▶ [WHAT THE TASK REQUIRES]:
In the records below, find each line holding the word "setName" and copy it.

▶ [DATASET RECORDS]:
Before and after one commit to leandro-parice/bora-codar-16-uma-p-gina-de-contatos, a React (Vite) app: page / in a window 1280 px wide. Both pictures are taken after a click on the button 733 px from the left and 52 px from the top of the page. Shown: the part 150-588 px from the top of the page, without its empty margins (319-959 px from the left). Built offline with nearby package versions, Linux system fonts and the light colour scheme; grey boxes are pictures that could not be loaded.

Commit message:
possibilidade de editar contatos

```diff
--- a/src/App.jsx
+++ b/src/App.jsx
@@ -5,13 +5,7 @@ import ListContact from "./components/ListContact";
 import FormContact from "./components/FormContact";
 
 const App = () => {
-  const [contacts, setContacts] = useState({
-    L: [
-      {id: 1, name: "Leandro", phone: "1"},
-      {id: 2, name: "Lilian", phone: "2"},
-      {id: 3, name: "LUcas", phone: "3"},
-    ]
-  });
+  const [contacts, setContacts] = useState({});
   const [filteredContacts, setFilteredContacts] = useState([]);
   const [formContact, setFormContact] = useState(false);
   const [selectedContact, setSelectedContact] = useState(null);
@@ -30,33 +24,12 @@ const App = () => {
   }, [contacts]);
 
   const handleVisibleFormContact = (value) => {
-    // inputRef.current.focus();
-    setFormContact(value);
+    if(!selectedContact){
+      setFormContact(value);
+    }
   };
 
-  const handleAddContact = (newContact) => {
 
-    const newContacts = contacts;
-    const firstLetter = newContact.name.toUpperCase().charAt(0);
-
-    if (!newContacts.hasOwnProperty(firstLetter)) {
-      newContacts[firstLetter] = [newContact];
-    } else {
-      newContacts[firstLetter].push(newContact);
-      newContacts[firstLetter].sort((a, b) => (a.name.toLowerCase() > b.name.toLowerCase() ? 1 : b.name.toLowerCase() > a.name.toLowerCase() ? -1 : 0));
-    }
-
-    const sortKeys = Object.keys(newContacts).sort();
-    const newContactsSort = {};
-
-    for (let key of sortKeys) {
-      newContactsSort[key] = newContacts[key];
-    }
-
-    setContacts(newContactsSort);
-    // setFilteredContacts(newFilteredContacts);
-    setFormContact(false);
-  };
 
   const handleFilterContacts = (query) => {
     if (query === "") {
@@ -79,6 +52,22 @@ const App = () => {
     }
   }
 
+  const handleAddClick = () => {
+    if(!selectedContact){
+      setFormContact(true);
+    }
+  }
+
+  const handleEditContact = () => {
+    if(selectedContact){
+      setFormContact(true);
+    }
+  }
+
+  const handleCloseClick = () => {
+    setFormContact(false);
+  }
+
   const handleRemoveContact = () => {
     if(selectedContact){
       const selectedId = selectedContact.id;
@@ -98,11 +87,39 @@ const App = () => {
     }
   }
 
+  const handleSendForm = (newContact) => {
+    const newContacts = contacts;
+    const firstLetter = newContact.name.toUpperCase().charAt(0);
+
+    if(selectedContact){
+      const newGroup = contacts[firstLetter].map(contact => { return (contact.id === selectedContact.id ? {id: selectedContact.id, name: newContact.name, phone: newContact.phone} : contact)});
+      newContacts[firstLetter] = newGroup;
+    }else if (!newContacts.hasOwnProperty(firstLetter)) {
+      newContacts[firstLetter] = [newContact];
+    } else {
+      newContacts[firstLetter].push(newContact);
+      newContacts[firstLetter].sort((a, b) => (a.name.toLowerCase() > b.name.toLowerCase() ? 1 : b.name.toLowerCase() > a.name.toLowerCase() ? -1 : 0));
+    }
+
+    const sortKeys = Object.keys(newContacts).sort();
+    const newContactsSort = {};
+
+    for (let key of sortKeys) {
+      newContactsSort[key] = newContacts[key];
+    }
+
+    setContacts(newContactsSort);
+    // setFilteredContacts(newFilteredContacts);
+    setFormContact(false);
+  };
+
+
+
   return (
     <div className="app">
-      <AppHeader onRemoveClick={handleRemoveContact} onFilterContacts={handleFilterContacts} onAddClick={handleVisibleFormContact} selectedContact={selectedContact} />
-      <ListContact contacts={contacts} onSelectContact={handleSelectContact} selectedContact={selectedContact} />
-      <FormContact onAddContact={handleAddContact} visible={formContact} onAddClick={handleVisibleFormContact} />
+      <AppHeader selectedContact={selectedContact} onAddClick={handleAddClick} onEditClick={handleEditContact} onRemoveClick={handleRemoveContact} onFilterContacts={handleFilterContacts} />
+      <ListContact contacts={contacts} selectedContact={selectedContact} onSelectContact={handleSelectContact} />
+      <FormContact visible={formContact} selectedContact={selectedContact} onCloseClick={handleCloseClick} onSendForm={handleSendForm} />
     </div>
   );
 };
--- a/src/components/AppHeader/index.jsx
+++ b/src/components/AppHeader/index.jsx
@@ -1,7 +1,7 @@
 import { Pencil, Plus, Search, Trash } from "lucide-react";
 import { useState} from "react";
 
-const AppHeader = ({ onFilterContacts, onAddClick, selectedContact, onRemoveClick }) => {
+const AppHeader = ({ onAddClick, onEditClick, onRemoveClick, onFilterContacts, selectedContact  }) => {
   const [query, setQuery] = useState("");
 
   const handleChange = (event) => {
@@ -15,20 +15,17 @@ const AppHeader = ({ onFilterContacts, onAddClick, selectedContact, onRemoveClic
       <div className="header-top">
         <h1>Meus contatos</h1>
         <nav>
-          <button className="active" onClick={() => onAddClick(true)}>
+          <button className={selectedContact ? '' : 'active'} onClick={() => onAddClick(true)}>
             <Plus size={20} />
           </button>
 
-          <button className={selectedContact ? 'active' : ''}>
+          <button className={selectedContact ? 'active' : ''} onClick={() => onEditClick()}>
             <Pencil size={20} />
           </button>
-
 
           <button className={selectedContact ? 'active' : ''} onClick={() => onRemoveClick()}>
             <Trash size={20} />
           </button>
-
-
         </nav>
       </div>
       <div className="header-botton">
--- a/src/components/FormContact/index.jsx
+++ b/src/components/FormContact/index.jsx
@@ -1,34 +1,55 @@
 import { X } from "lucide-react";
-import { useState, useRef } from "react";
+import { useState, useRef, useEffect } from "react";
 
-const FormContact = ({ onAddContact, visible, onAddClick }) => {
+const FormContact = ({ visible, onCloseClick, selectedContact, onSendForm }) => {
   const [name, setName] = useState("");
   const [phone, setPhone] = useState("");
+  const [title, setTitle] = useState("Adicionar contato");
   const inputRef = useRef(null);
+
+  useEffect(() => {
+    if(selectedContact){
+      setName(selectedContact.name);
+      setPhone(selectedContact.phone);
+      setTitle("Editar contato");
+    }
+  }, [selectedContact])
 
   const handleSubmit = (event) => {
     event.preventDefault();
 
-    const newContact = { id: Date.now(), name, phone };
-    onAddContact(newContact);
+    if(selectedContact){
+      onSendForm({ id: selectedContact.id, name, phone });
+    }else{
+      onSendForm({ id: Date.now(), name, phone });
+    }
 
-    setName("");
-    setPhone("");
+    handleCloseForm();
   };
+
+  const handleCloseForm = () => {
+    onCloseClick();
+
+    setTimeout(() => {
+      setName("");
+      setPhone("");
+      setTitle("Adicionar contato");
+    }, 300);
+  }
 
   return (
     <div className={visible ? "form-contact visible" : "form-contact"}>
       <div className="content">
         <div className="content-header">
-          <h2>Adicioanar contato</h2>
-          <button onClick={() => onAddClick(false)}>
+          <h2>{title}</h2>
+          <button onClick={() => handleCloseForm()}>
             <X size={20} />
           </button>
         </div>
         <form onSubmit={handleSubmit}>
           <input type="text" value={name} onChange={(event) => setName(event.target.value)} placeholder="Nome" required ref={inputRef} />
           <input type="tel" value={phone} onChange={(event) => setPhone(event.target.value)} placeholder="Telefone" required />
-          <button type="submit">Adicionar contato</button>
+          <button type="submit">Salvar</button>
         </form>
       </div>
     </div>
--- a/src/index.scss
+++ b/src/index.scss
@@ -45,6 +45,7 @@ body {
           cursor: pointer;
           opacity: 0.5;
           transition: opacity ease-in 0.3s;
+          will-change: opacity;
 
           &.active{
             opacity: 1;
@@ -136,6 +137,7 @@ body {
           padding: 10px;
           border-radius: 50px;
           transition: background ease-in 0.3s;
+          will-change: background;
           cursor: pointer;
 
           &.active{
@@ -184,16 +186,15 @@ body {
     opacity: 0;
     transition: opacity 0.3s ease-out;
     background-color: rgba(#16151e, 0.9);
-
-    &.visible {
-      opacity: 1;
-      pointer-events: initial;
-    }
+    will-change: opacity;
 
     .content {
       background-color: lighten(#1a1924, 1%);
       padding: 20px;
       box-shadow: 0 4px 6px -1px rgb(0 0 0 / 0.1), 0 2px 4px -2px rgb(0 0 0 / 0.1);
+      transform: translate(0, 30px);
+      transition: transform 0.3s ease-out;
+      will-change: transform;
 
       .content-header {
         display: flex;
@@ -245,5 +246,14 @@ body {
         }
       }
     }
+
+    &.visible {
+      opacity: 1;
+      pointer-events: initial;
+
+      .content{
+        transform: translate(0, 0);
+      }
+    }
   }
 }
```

▶ [SOLUTION FOR THIS PROBLEM]:
   const [name, setName] = useState("");
+      setName(selectedContact.name);
-    setName("");
+      setName("");
           <input type="text" value={name} onChange={(event) => setName(event.target.value)} placeholder="Nome" required ref={inputRef} />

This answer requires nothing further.